Skip to Content

Opinion: Environment

#IamAg! Meet Ivan, an Agronomist from Serbia

Ivan Tupajic Ivan Tupajic

This is the sixth post in our series “I am Agriculture”, that showcases the many careers available to young people in agriculture. Today’s post comes from Ivan Tupajic, an agronomist who works at a plant breeding station in Serbia.

My family and I live in a small and beautiful town of Kosjerić in Western Serbia, but my parents come from the countryside. That’s why we’re “weekend farmers”, as I like to say. Our estate is located not far away from the town and I have been doing agricultural work since I was a little child. I have always been in touch with agriculture, and beside farm animals that we keep, we also produce raspberries and process plums.

I never imagined that I would become an agriculture engineer one day. At first I wanted to study political sciences, after that I wanted to study law, after that literature, biology, but after watching a TV show about agriculture I decided to enrol in the Faculty of Agriculture in Belgrade. I have never regretted it. I realized its advantage over other faculties. No matter how much mankind develops, people will always eat. A Byzantine proverb goes as follows: “When a person is full they have a thousand wishes, but a hungry person has only one.”

After I finished my studies, my mentor suggested that I go and do an internship in a company called “SUPERIOR”, the first private plant breeding station in Serbia. This company is engaged in development of new vegetable and corn varieties and hybrids, mainly through traditional plant breeding techniques such as crossing and selection from given genetic diversity. This allows us to breed vegetables that are better tasting, have a longer shelf life or are more resilient.

After I came to the company it was decided that I would help the researchers involved in selection process. I had the opportunity to actively participate in crossing and pollination of tomatoes, pepper, corn and melons. We also grew new types of cabbage. I attended the company meetings and had the honour to represent the company at agricultural fairs. The company director treats his employees very well indeed. After two and a half months in this company I was offered a job there and I accepted it.
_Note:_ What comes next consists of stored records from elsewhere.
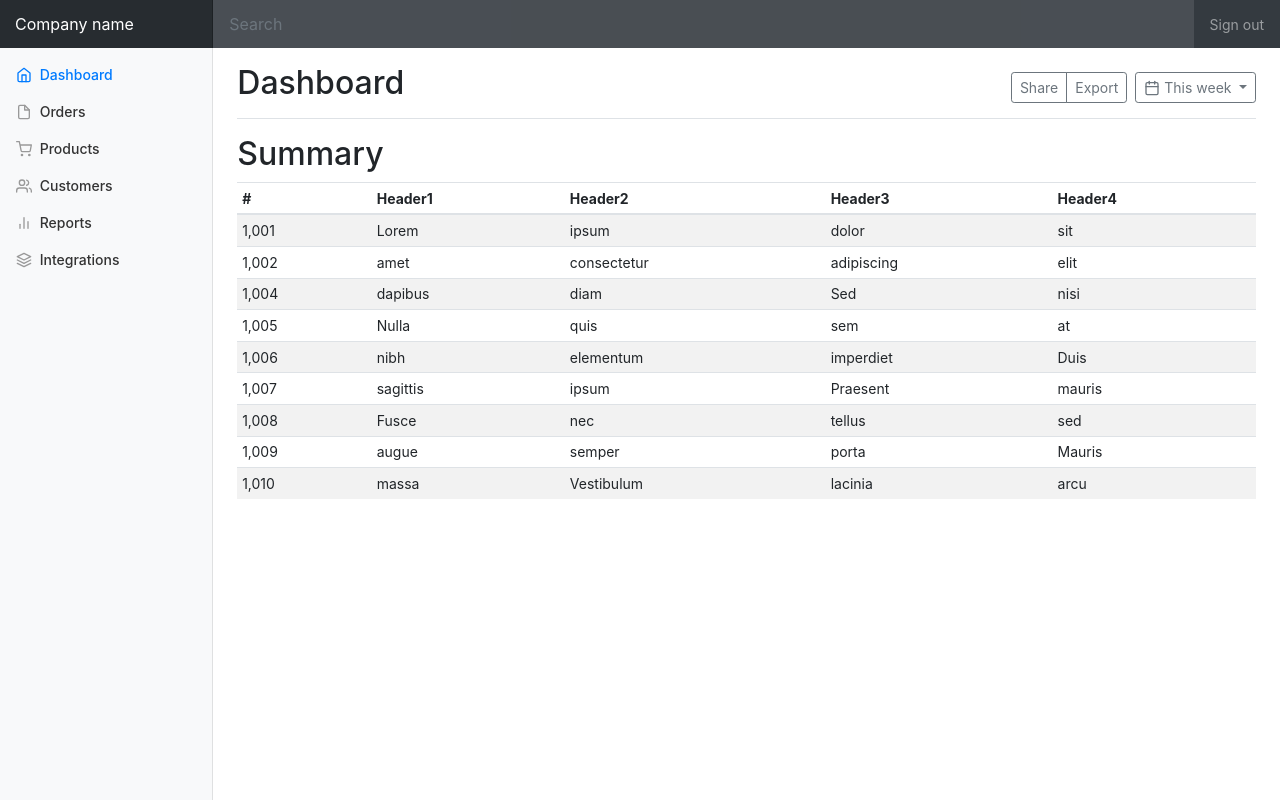
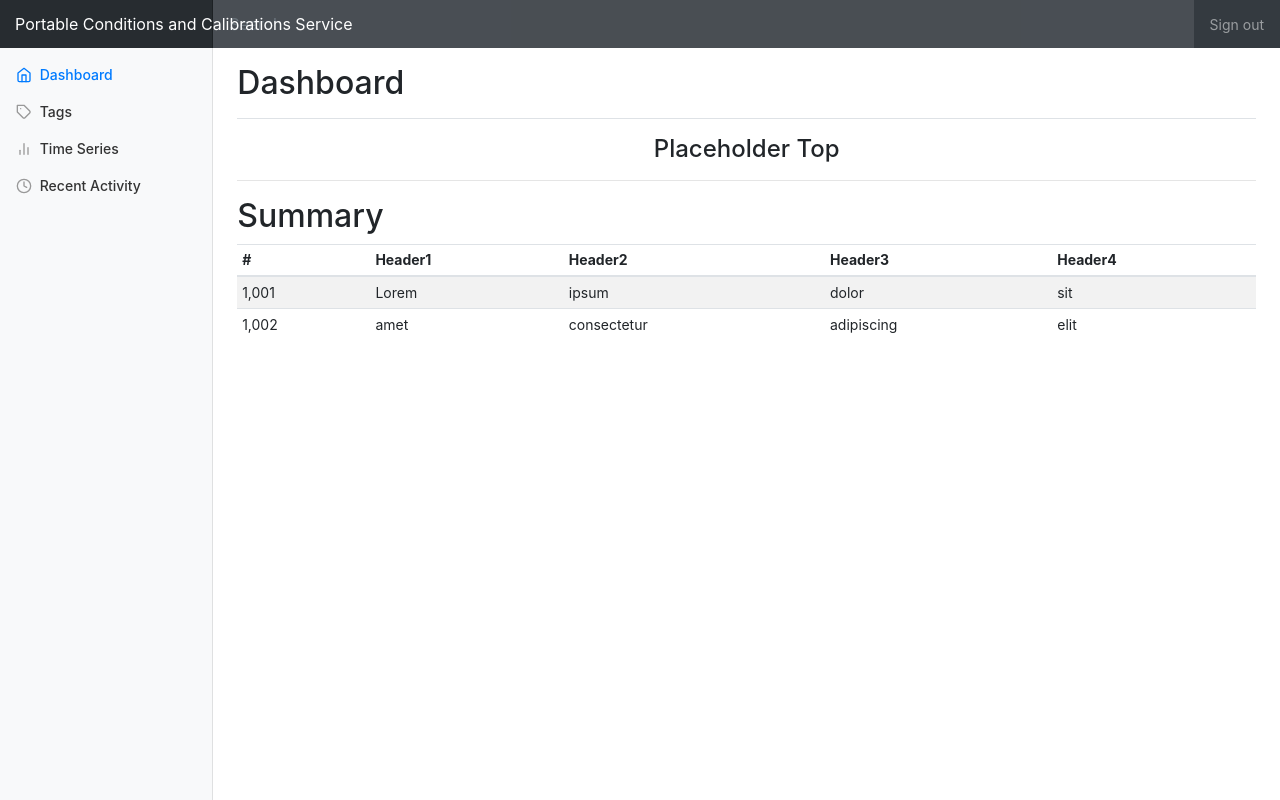
Before and after one commit to buddhasystem/pc2s, a Django app: page / in a window 1280 px wide. Run offline with Django 3.2, Linux system fonts and the light colour scheme; some libraries are stand-ins or nearby versions.

Commit message:
Factored out the sidebar, further pared down on extraneous template material

```diff
--- a/server/templates/index.html
+++ b/server/templates/index.html
@@ -19,9 +19,13 @@
   </head>
 
   <body>
+
+    <!-- Top portion -->
     <nav class="navbar navbar-dark sticky-top bg-dark flex-md-nowrap p-0">
-      <a class="navbar-brand col-sm-3 col-md-2 mr-0" href="#">Company name</a>
+      <a class="navbar-brand col-sm-3 col-md-2 mr-0" href="#">Portable Conditions and Calibrations Service</a>
+
       <input class="form-control form-control-dark w-100" type="text" placeholder="Search" aria-label="Search">
+
       <ul class="navbar-nav px-3">
         <li class="nav-item text-nowrap">
           <a class="nav-link" href="#">Sign out</a>
@@ -31,67 +35,26 @@
 
     <div class="container-fluid">
       <div class="row">
-        <nav class="col-md-2 d-none d-md-block bg-light sidebar">
-          <div class="sidebar-sticky">
-            <ul class="nav flex-column">
-              <li class="nav-item">
-                <a class="nav-link active" href="#">
-                  <span data-feather="home"></span>
-                  Dashboard <span class="sr-only">(current)</span>
-                </a>
-              </li>
-              <li class="nav-item">
-                <a class="nav-link" href="#">
-                  <span data-feather="file"></span>
-                  Orders
-                </a>
-              </li>
-              <li class="nav-item">
-                <a class="nav-link" href="#">
-                  <span data-feather="shopping-cart"></span>
-                  Products
-                </a>
-              </li>
-              <li class="nav-item">
-                <a class="nav-link" href="#">
-                  <span data-feather="users"></span>
-                  Customers
-                </a>
-              </li>
-              <li class="nav-item">
-                <a class="nav-link" href="#">
-                  <span data-feather="bar-chart-2"></span>
-                  Reports
-                </a>
-              </li>
-              <li class="nav-item">
-                <a class="nav-link" href="#">
-                  <span data-feather="layers"></span>
-                  Integrations
-                </a>
-              </li>
-            </ul>
 
-	    <!-- cut: h6 Saved Reports -->
-          </div>
-        </nav>
+	{% include "sidebar.html" %}
+
 
         <main role="main" class="col-md-9 ml-sm-auto col-lg-10 pt-3 px-4">
           <div class="d-flex justify-content-between flex-wrap flex-md-nowrap align-items-center pb-2 mb-3 border-bottom">
             <h1 class="h2">Dashboard</h1>
-            <div class="btn-toolbar mb-2 mb-md-0">
-              <div class="btn-group mr-2">
-                <button class="btn btn-sm btn-outline-secondary">Share</button>
-                <button class="btn btn-sm btn-outline-secondary">Export</button>
-              </div>
+            <!-- div class="btn-toolbar mb-2 mb-md-0">
+              <div class="btn-group mr-2"><button class="btn btn-sm btn-outline-secondary">Share</button> <button class="btn btn-sm btn-outline-secondary">Export</button></div>
               <button class="btn btn-sm btn-outline-secondary dropdown-toggle">
                 <span data-feather="calendar"></span>
                 This week
               </button>
-            </div>
+            </div -->
           </div>
+	  <h4 align="center">Placeholder Top</h4>
+	  <!-- There was a diagram on top of the original -->
+          <!-- canvas class="my-4" id="myChart" width="900" height="380"></canvas -->
 
-          <!-- canvas class="my-4" id="myChart" width="900" height="380"></canvas -->
+	  <hr/>
 
           <h2>Summary</h2>
           <div class="table-responsive">
@@ -120,55 +83,6 @@
                   <td>adipiscing</td>
                   <td>elit</td>
                 </tr>
-                <tr>
-                  <td>1,004</td>
-                  <td>dapibus</td>
-                  <td>diam</td>
-                  <td>Sed</td>
-                  <td>nisi</td>
-                </tr>
-                <tr>
-                  <td>1,005</td>
-                  <td>Nulla</td>
-                  <td>quis</td>
-                  <td>sem</td>
-                  <td>at</td>
-                </tr>
-                <tr>
-                  <td>1,006</td>
-                  <td>nibh</td>
-                  <td>elementum</td>
-                  <td>imperdiet</td>
-                  <td>Duis</td>
-                </tr>
-                <tr>
-                  <td>1,007</td>
-                  <td>sagittis</td>
-                  <td>ipsum</td>
-                  <td>Praesent</td>
-                  <td>mauris</td>
-                </tr>
-                <tr>
-                  <td>1,008</td>
-                  <td>Fusce</td>
-                  <td>nec</td>
-                  <td>tellus</td>
-                  <td>sed</td>
-                </tr>
-                <tr>
-                  <td>1,009</td>
-                  <td>augue</td>
-                  <td>semper</td>
-                  <td>porta</td>
-                  <td>Mauris</td>
-                </tr>
-                <tr>
-                  <td>1,010</td>
-                  <td>massa</td>
-                  <td>Vestibulum</td>
-                  <td>lacinia</td>
-                  <td>arcu</td>
-                </tr>
               </tbody>
             </table>
           </div>
--- /dev/null
+++ b/server/templates/sidebar.html
@@ -0,0 +1,35 @@
+
+<nav class="col-md-2 d-none d-md-block bg-light sidebar">
+  <div class="sidebar-sticky">
+    <ul class="nav flex-column">
+
+      <li class="nav-item">
+        <a class="nav-link active" href="#">
+          <span data-feather="home"></span>
+          Dashboard <span class="sr-only">(current)</span>
+        </a>
+      </li>
+
+      <li class="nav-item">
+        <a class="nav-link" href="#">
+          <span data-feather="tag"></span>
+          Tags
+        </a>
+      <li class="nav-item">
+        <a class="nav-link" href="#">
+          <span data-feather="bar-chart-2"></span>
+          Time Series
+        </a>
+      </li>
+      </li>
+      <li class="nav-item">
+        <a class="nav-link" href="#">
+          <span data-feather="clock"></span>
+          Recent Activity
+        </a>
+      </li>
+    </ul>
+
+    <!-- cut: h6 Saved Reports (lower portion of the original bar) -->
+  </div> <!-- sidebar-sticky -->
+</nav>
```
So, why do I think young people are not interested in agriculture? The biggest problem in Serbia, but I also believe in other places in the world, is that we are forced to think that we should live in cities, and that it is some sort of humiliation to live and work on the countryside. The consequences are stronger migrations from the countryside into the cities and a question, which is posed more and more often: “Who is going to feed us when the existing farmer structures get old and there is no one to replace them?” What can we do as young agriculture engineers?

I think we should find unique examples of young people who went back to their farms and who are successful in their work and promote their stories. We should also get out of our “comfort zone” and face the problems on the field by organising various lectures and creative workshops at various levels for the youth, paying special attention to children, in order for them to connect with agriculture in the way I did when I was a child. We could also connect with the organisations, which aren’t connected to food directly (e.g. sports, culture, music, art) in order to raise consciousness and create all conditions for the young people to live on the countryside.

My advice to be successful in an agricultural career is to not only focus on passing the exams and finishing all your tasks. Tomorrow you will be the one who will feed the people and you must know how to produce healthy food. Your worth will only be equal to what you know. Make sure that you collect all the books in the field, because you never know what you will do in the future and which information may be useful.

Are you a young professional in agriculture with a story to share? Tweet us using #IamAg to join our campaign to inspire more young people to get involved in agricultural careers.

Leave a Comment

This site uses Akismet to reduce spam. Learn how your comment data is processed.